President of Ukraine Volodymyr Zelensky looking downward.

Channels Television

Analysis & Opinions - The Wall Street Journal

Helping Ukraine Win Against Russia Is a Vital NATO Interest

| Apr. 15, 2022

The West can’t continue to pretend that a negotiated peace is possible in Ukraine. Not after Russia killed 57 civilians with a ballistic missile at the Kramatorsk train station. Any settlement could only legitimize Russia’s control of Ukrainian land. That’s unacceptable. Ukraine must be victorious, and any instrument of peace should document this fact.

In war, geography determines tactics. Fighting in urban areas conveyed important advantages to Ukrainian forces. Small, highly mobile groups, armed with man-portable antitank and antiaircraft weapons, inflicted grievous losses on Russia. Deprived of his conquest of Kyiv, Vladimir Putin seems poised to fight two battles. One is in the Donbas region in eastern Ukraine; the other seeks to establish a permanent land bridge to Crimea and thus deny Ukraine access to the Sea of Azov. The Donbas is composed of the energy-rich Donetsk and Luhansk oblasts. Mr. Putin would love to get his hands on their natural gas and coal reserves. Both areas are predominantly Russian-speaking and contain self-described breakaway republics.
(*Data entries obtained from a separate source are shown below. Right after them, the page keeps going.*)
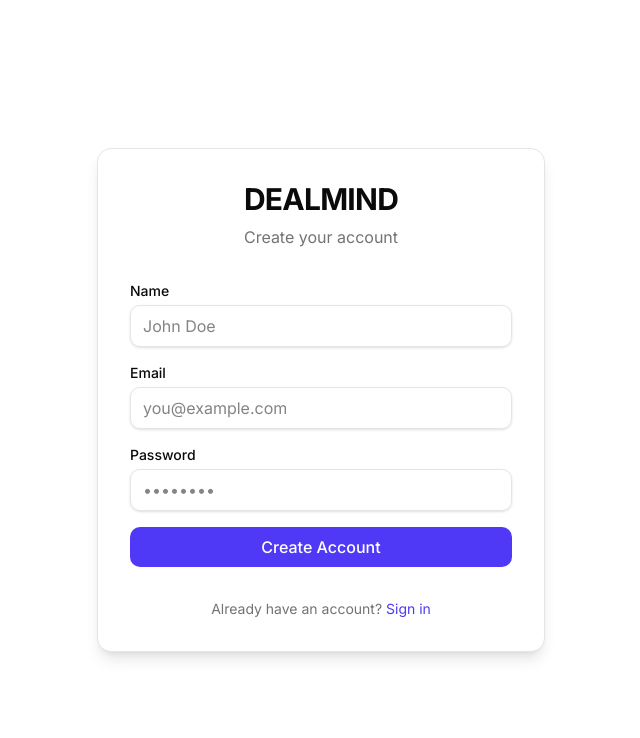
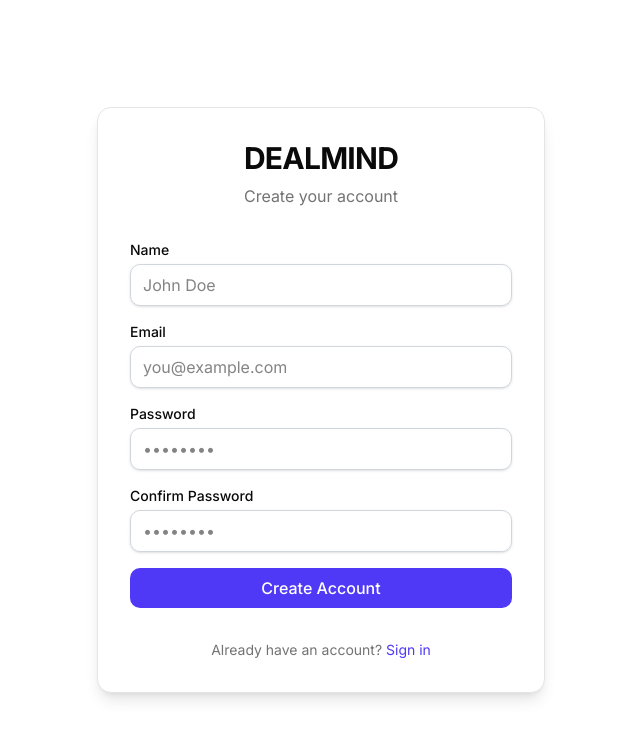
Before and after one commit to MaikonSebastiani/dealmind, a Next.js app: page /register in a window 1280 px wide. Shown: the top 738 px of the page, without its empty margins (319-959 px from the left). Built offline with nearby package versions, Linux system fonts and the light colour scheme; no server answers.

Commit message:
feat(auth): improve form validation UX
- Convert login/register to client components
- Add real-time validation with error states
- Show red error messages with icons
- Add loading states for form submission
- Create /api/auth/register API route
- Add confirm password field to registration

```diff
--- a/src/app/(public)/login/page.tsx
+++ b/src/app/(public)/login/page.tsx
@@ -1,7 +1,77 @@
+"use client";
+
 import Link from "next/link";
-import { signIn } from "@/lib/auth";
+import { useState } from "react";
+import { signIn } from "next-auth/react";
+import { useRouter } from "next/navigation";
 
 export default function LoginPage() {
+  const router = useRouter();
+  const [email, setEmail] = useState("");
+  const [password, setPassword] = useState("");
+  const [errors, setErrors] = useState<{ email?: string; password?: string; general?: string }>({});
+  const [isLoading, setIsLoading] = useState(false);
+
+  // Email validation regex
+  const isValidEmail = (email: string) => {
+    const emailRegex = /^[^\s@]+@[^\s@]+\.[^\s@]+$/;
+    return emailRegex.test(email);
+  };
+
+  // Validate form
+  const validateForm = () => {
+    const newErrors: typeof errors = {};
+
+    if (!email) {
+      newErrors.email = "Email is required";
+    } else if (!isValidEmail(email)) {
+      newErrors.email = "Please enter a valid email address";
+    }
+
+    if (!password) {
+      newErrors.password = "Password is required";
+    } else if (password.length < 6) {
+      newErrors.password = "Password must be at least 6 characters";
+    }
+
+    setErrors(newErrors);
+    return Object.keys(newErrors).length === 0;
+  };
+
+  // Handle form submit
+  const handleSubmit = async (e: React.FormEvent) => {
+    e.preventDefault();
+
+    if (!validateForm()) return;
+
+    setIsLoading(true);
+    setErrors({});
+
+    try {
+      const result = await signIn("credentials", {
+        email,
+        password,
+        redirect: false,
+      });
+
+      if (result?.error) {
+        setErrors({ general: "Invalid email or password" });
+      } else {
+        router.push("/");
+        router.refresh();
+      }
+    } catch {
+      setErrors({ general: "Something went wrong. Please try again." });
+    } finally {
+      setIsLoading(false);
+    }
+  };
+
+  // Handle Google sign in
+  const handleGoogleSignIn = () => {
+    signIn("google", { callbackUrl: "/" });
+  };
+
   return (
     <div className="flex min-h-screen items-center justify-center bg-background">
       <div className="w-full max-w-md space-y-8 rounded-xl border bg-card p-8 shadow-lg">
@@ -12,18 +82,16 @@ export default function LoginPage() {
           </p>
         </div>
 
+        {/* General error */}
+        {errors.general && (
+          <div className="rounded-lg bg-red-50 border border-red-200 p-3 text-sm text-red-600">
+            {errors.general}
+          </div>
+        )}
+
         {/* Email/Password Form */}
-        <form
-          action={async (formData) => {
-            "use server";
-            await signIn("credentials", {
-              email: formData.get("email"),
-              password: formData.get("password"),
-              redirectTo: "/",
-            });
-          }}
-          className="space-y-4"
-        >
+        <form onSubmit={handleSubmit} className="space-y-4">
+          {/* Email Field */}
           <div>
             <label htmlFor="email" className="block text-sm font-medium">
               Email
@@ -32,12 +100,29 @@ export default function LoginPage() {
               id="email"
               name="email"
               type="email"
-              required
-              className="mt-1 block w-full rounded-lg border px-3 py-2 shadow-sm focus:border-indigo-500 focus:outline-none focus:ring-1 focus:ring-indigo-500"
+              value={email}
+              onChange={(e) => {
+                setEmail(e.target.value);
+                if (errors.email) setErrors({ ...errors, email: undefined });
+              }}
+              className={`mt-1 block w-full rounded-lg border px-3 py-2 shadow-sm transition-colors focus:outline-none focus:ring-1 ${
+                errors.email
+                  ? "border-red-500 focus:border-red-500 focus:ring-red-500"
+                  : "border-gray-300 focus:border-indigo-500 focus:ring-indigo-500"
+              }`}
               placeholder="you@example.com"
             />
+            {errors.email && (
+              <p className="mt-1 text-sm text-red-600 flex items-center gap-1">
+                <svg className="h-4 w-4" fill="currentColor" viewBox="0 0 20 20">
+                  <path fillRule="evenodd" d="M18 10a8 8 0 11-16 0 8 8 0 0116 0zm-7 4a1 1 0 11-2 0 1 1 0 012 0zm-1-9a1 1 0 00-1 1v4a1 1 0 102 0V6a1 1 0 00-1-1z" clipRule="evenodd" />
+                </svg>
+                {errors.email}
+              </p>
+            )}
           </div>
 
+          {/* Password Field */}
           <div>
             <label htmlFor="password" className="block text-sm font-medium">
               Password
@@ -46,17 +131,34 @@ export default function LoginPage() {
               id="password"
               name="password"
               type="password"
-              required
-              className="mt-1 block w-full rounded-lg border px-3 py-2 shadow-sm focus:border-indigo-500 focus:outline-none focus:ring-1 focus:ring-indigo-500"
+              value={password}
+              onChange={(e) => {
+                setPassword(e.target.value);
+                if (errors.password) setErrors({ ...errors, password: undefined });
+              }}
+              className={`mt-1 block w-full rounded-lg border px-3 py-2 shadow-sm transition-colors focus:outline-none focus:ring-1 ${
+                errors.password
+                  ? "border-red-500 focus:border-red-500 focus:ring-red-500"
+                  : "border-gray-300 focus:border-indigo-500 focus:ring-indigo-500"
+              }`}
               placeholder="••••••••"
             />
+            {errors.password && (
+              <p className="mt-1 text-sm text-red-600 flex items-center gap-1">
+                <svg className="h-4 w-4" fill="currentColor" viewBox="0 0 20 20">
+                  <path fillRule="evenodd" d="M18 10a8 8 0 11-16 0 8 8 0 0116 0zm-7 4a1 1 0 11-2 0 1 1 0 012 0zm-1-9a1 1 0 00-1 1v4a1 1 0 102 0V6a1 1 0 00-1-1z" clipRule="evenodd" />
+                </svg>
+                {errors.password}
+              </p>
+            )}
           </div>
 
           <button
             type="submit"
-            className="w-full rounded-lg bg-indigo-600 px-4 py-2 text-white font-medium hover:bg-indigo-700 transition-colors"
+            disabled={isLoading}
+            className="w-full rounded-lg bg-indigo-600 px-4 py-2 text-white font-medium hover:bg-indigo-700 transition-colors disabled:opacity-50 disabled:cursor-not-allowed"
           >
-            Sign In
+            {isLoading ? "Signing in..." : "Sign In"}
           </button>
         </form>
 
@@ -71,14 +173,9 @@ export default function LoginPage() {
         </div>
 
         {/* Google OAuth */}
-        <form
-          action={async () => {
-            "use server";
-            await signIn("google", { redirectTo: "/" });
-          }}
-        >
         <button
-            type="submit"
+          type="button"
+          onClick={handleGoogleSignIn}
           className="flex w-full items-center justify-center gap-3 rounded-lg border bg-white px-4 py-3 text-sm font-medium text-gray-700 shadow-sm transition-colors hover:bg-gray-50"
         >
           <svg className="h-5 w-5" viewBox="0 0 24 24">
@@ -101,7 +198,6 @@ export default function LoginPage() {
           </svg>
           Continue with Google
         </button>
-        </form>
 
         <p className="text-center text-sm text-muted-foreground">
           Don't have an account?{" "}
--- a/src/app/(public)/register/page.tsx
+++ b/src/app/(public)/register/page.tsx
@@ -1,63 +1,140 @@
+"use client";
+
 import Link from "next/link";
-import { redirect } from "next/navigation";
-import bcrypt from "bcryptjs";
-import { prisma } from "@/lib/prisma";
+import { useState } from "react";
+import { useRouter } from "next/navigation";
 
 export default function RegisterPage() {
-  async function register(formData: FormData) {
-    "use server";
+  const router = useRouter();
+  const [name, setName] = useState("");
+  const [email, setEmail] = useState("");
+  const [password, setPassword] = useState("");
+  const [confirmPassword, setConfirmPassword] = useState("");
+  const [errors, setErrors] = useState<{
+    name?: string;
+    email?: string;
+    password?: string;
+    confirmPassword?: string;
+    general?: string;
+  }>({});
+  const [isLoading, setIsLoading] = useState(false);
 
-    const name = formData.get("name") as string;
-    const email = formData.get("email") as string;
-    const password = formData.get("password") as string;
+  // Email validation regex
+  const isValidEmail = (email: string) => {
+    const emailRegex = /^[^\s@]+@[^\s@]+\.[^\s@]+$/;
+    return emailRegex.test(email);
+  };
 
-    // Basic validation
-    if (!name || !email || !password) {
-      // In real app, return error to client
-      return;
+  // Validate form
+  const validateForm = () => {
+    const newErrors: typeof errors = {};
+
+    if (!name.trim()) {
+      newErrors.name = "Name is required";
+    } else if (name.trim().length < 2) {
+      newErrors.name = "Name must be at least 2 characters";
     }
 
-    if (password.length < 6) {
-      return;
+    if (!email) {
+      newErrors.email = "Email is required";
+    } else if (!isValidEmail(email)) {
+      newErrors.email = "Please enter a valid email address";
     }
 
-    // Check if user exists
-    const existingUser = await prisma.user.findUnique({
-      where: { email },
-    });
-
-    if (existingUser) {
-      // User already exists - in real app, show error
-      return;
+    if (!password) {
+      newErrors.password = "Password is required";
+    } else if (password.length < 6) {
+      newErrors.password = "Password must be at least 6 characters";
     }
 
-    // Hash password
-    const hashedPassword = await bcrypt.hash(password, 10);
+    if (!confirmPassword) {
+      newErrors.confirmPassword = "Please confirm your password";
+    } else if (password !== confirmPassword) {
+      newErrors.confirmPassword = "Passwords do not match";
+    }
 
-    // Create user
-    await prisma.user.create({
-      data: {
-        name,
-        email,
-        password: hashedPassword,
-      },
-    });
+    setErrors(newErrors);
+    return Object.keys(newErrors).length === 0;
+  };
 
-    // Redirect to login
-    redirect("/login");
-  }
+  // Handle form submit
+  const handleSubmit = async (e: React.FormEvent) => {
+    e.preventDefault();
+
+    if (!validateForm()) return;
+
+    setIsLoading(true);
+    setErrors({});
+
+    try {
+      const response = await fetch("/api/auth/register", {
+        method: "POST",
+        headers: { "Content-Type": "application/json" },
+        body: JSON.stringify({ name, email, password }),
+      });
+
+      const data = await response.json();
+
+      if (!response.ok) {
+        if (data.error === "EMAIL_EXISTS") {
+          setErrors({ email: "This email is already registered" });
+        } else {
+          setErrors({ general: data.message || "Registration failed" });
+        }
+        return;
+      }
+
+      // Success - redirect to login
+      router.push("/login?registered=true");
+    } catch {
+      setErrors({ general: "Something went wrong. Please try again." });
+    } finally {
+      setIsLoading(false);
+    }
+  };
+
+  // Error message component
+  const ErrorMessage = ({ message }: { message?: string }) => {
+    if (!message) return null;
+    return (
+      <p className="mt-1 text-sm text-red-600 flex items-center gap-1">
+        <svg className="h-4 w-4" fill="currentColor" viewBox="0 0 20 20">
+          <path
+            fillRule="evenodd"
+            d="M18 10a8 8 0 11-16 0 8 8 0 0116 0zm-7 4a1 1 0 11-2 0 1 1 0 012 0zm-1-9a1 1 0 00-1 1v4a1 1 0 102 0V6a1 1 0 00-1-1z"
+            clipRule="evenodd"
+          />
+        </svg>
+        {message}
+      </p>
+    );
+  };
+
+  // Input class helper
+  const inputClass = (hasError: boolean) =>
+    `mt-1 block w-full rounded-lg border px-3 py-2 shadow-sm transition-colors focus:outline-none focus:ring-1 ${
+      hasError
+        ? "border-red-500 focus:border-red-500 focus:ring-red-500"
+        : "border-gray-300 focus:border-indigo-500 focus:ring-indigo-500"
+    }`;
 
   return (
     <div className="flex min-h-screen items-center justify-center bg-background">
       <div className="w-full max-w-md space-y-8 rounded-xl border bg-card p-8 shadow-lg">
         <div className="text-center">
           <h1 className="text-3xl font-bold tracking-tight">DEALMIND</h1>
-          <p className="mt-2 text-muted-foreground">
-            Create your account
-          </p>
+          <p className="mt-2 text-muted-foreground">Create your account</p>
         </div>
 
-        <form action={register} className="space-y-4">
+        {/* General error */}
+        {errors.general && (
+          <div className="rounded-lg bg-red-50 border border-red-200 p-3 text-sm text-red-600">
+            {errors.general}
+          </div>
+        )}
+
+        <form onSubmit={handleSubmit} className="space-y-4">
+          {/* Name Field */}
           <div>
             <label htmlFor="name" className="block text-sm font-medium">
               Name
@@ -66,12 +143,18 @@ export default function RegisterPage() {
               id="name"
               name="name"
               type="text"
-              required
-              className="mt-1 block w-full rounded-lg border px-3 py-2 shadow-sm focus:border-indigo-500 focus:outline-none focus:ring-1 focus:ring-indigo-500"
+              value={name}
+              onChange={(e) => {
+                setName(e.target.value);
+                if (errors.name) setErrors({ ...errors, name: undefined });
+              }}
+              className={inputClass(!!errors.name)}
               placeholder="John Doe"
             />
+            <ErrorMessage message={errors.name} />
           </div>
 
+          {/* Email Field */}
           <div>
             <label htmlFor="email" className="block text-sm font-medium">
               Email
@@ -80,12 +163,18 @@ export default function RegisterPage() {
               id="email"
               name="email"
               type="email"
-              required
-              className="mt-1 block w-full rounded-lg border px-3 py-2 shadow-sm focus:border-indigo-500 focus:outline-none focus:ring-1 focus:ring-indigo-500"
+              value={email}
+              onChange={(e) => {
+                setEmail(e.target.value);
+                if (errors.email) setErrors({ ...errors, email: undefined });
+              }}
+              className={inputClass(!!errors.email)}
               placeholder="you@example.com"
             />
+            <ErrorMessage message={errors.email} />
           </div>
 
+          {/* Password Field */}
           <div>
             <label htmlFor="password" className="block text-sm font-medium">
               Password
@@ -94,18 +183,48 @@ export default function RegisterPage() {
               id="password"
               name="password"
               type="password"
-              required
-              minLength={6}
-              className="mt-1 block w-full rounded-lg border px-3 py-2 shadow-sm focus:border-indigo-500 focus:outline-none focus:ring-1 focus:ring-indigo-500"
+              value={password}
+              onChange={(e) => {
+                setPassword(e.target.value);
+                if (errors.password)
+                  setErrors({ ...errors, password: undefined });
+              }}
+              className={inputClass(!!errors.password)}
               placeholder="••••••••"
             />
+            <ErrorMessage message={errors.password} />
+          </div>
+
+          {/* Confirm Password Field */}
+          <div>
+            <label
+              htmlFor="confirmPassword"
+              className="block text-sm font-medium"
+            >
+              Confirm Password
+            </label>
+            <input
+              id="confirmPassword"
+              name="confirmPassword"
+              type="password"
+              value={confirmPassword}
+              onChange={(e) => {
+                setConfirmPassword(e.target.value);
+                if (errors.confirmPassword)
+                  setErrors({ ...errors, confirmPassword: undefined });
+              }}
+              className={inputClass(!!errors.confirmPassword)}
+              placeholder="••••••••"
+            />
+            <ErrorMessage message={errors.confirmPassword} />
           </div>
 
           <button
             type="submit"
-            className="w-full rounded-lg bg-indigo-600 px-4 py-2 text-white font-medium hover:bg-indigo-700 transition-colors"
+            disabled={isLoading}
+            className="w-full rounded-lg bg-indigo-600 px-4 py-2 text-white font-medium hover:bg-indigo-700 transition-colors disabled:opacity-50 disabled:cursor-not-allowed"
           >
-            Create Account
+            {isLoading ? "Creating account..." : "Create Account"}
           </button>
         </form>
 
```
Also changed, not shown: src/app/api/auth/register/route.ts (added, +59 -0 lines). Lines whose indentation alone changed are shown as unchanged.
If Ukraine is to challenge Russia for control of the Donbas, the North Atlantic Treaty Organization must provide Kyiv with main battle tanks, tracked howitzers, multiple-launch rocket systems, infantry fighting vehicles and armored troop carriers. The Czech Republic has transferred Soviet-era fighting vehicles and tanks to Ukraine. This is an important demonstration of solidarity, but this equipment was designed in the 1960s and is antiquated.

NATO should proceed in phases. First, send into Ukraine heavy weapons that can be immediately adopted by Ukrainian forces, with little or no training. Next, provide Western-designed armored equipment as soon as possible, along with training packages that will allow Ukraine to deploy the new weapons quickly. American or British tanks, with composite armor and superior targeting systems, will be vital if the war becomes protracted.

Integrated land and air operations will be crucial if Ukraine is to win. Reconnaissance drones are useful, but fighter aircraft are essential. The Ukrainians need fighters like the Mikoyan MiG-29 or other fourth-generation aircraft, and they need them now. The official U.S. position is that MiG-29s can’t fly directly to Ukraine from NATO bases in Germany. To get around this, NATO must find ways to move these fighters into the country using decoys and electronic deception to prevent the Russians from figuring out their points of departure.

Additional antiship missiles like the American-made Harpoon will be necessary to prevent the Kremlin from establishing the land bridge it desires. The Russian navy can’t be allowed to use the Black Sea and the Sea of Azov to assault the cities and ports that dot Ukraine’s coast. Neither can Moscow be allowed to unload troops and equipment.

Faced with staggering losses, Russia has resorted to attacks on civilians. Ukraine needs a defense against medium-range ballistic missiles such as the one used on Kramatorsk. Depending on its configuration, the S-300 surface-to-air missile system may not be up to the task. U.S.-made Patriot batteries can intercept ballistic missiles. Over shorter ranges, the SAMP/T air-defense system, which is used by France and Italy, can also accomplish this job.

Mr. Putin’s barbarism is intended to demoralize Ukraine’s population. NATO must increase its humanitarian aid immediately. The U.S. Navy’s Sealift Command should sail America’s two hospital ships to the region, perhaps docking them in Romania. Each of these vessels has 1,000 beds and is guarded from attack by international conventions to which Russia is a party. These ships would provide medical care to Russian prisoners of war in addition to Ukrainians.

The West shares with Ukraine a conception of liberty that isn’t based on race or heritage but inalienable rights. No tyrannical force must ever be allowed to destroy this profound link. Mr. Putin invaded Ukraine with the goal of erasing the identity of its people, much as Joseph Stalin hoped to do in 1932-33, when he murdered as many as 10 million Ukrainians through starvation in the atrocity known as the Holodomor. Such horror defined the last century. It can’t be allowed to define this one.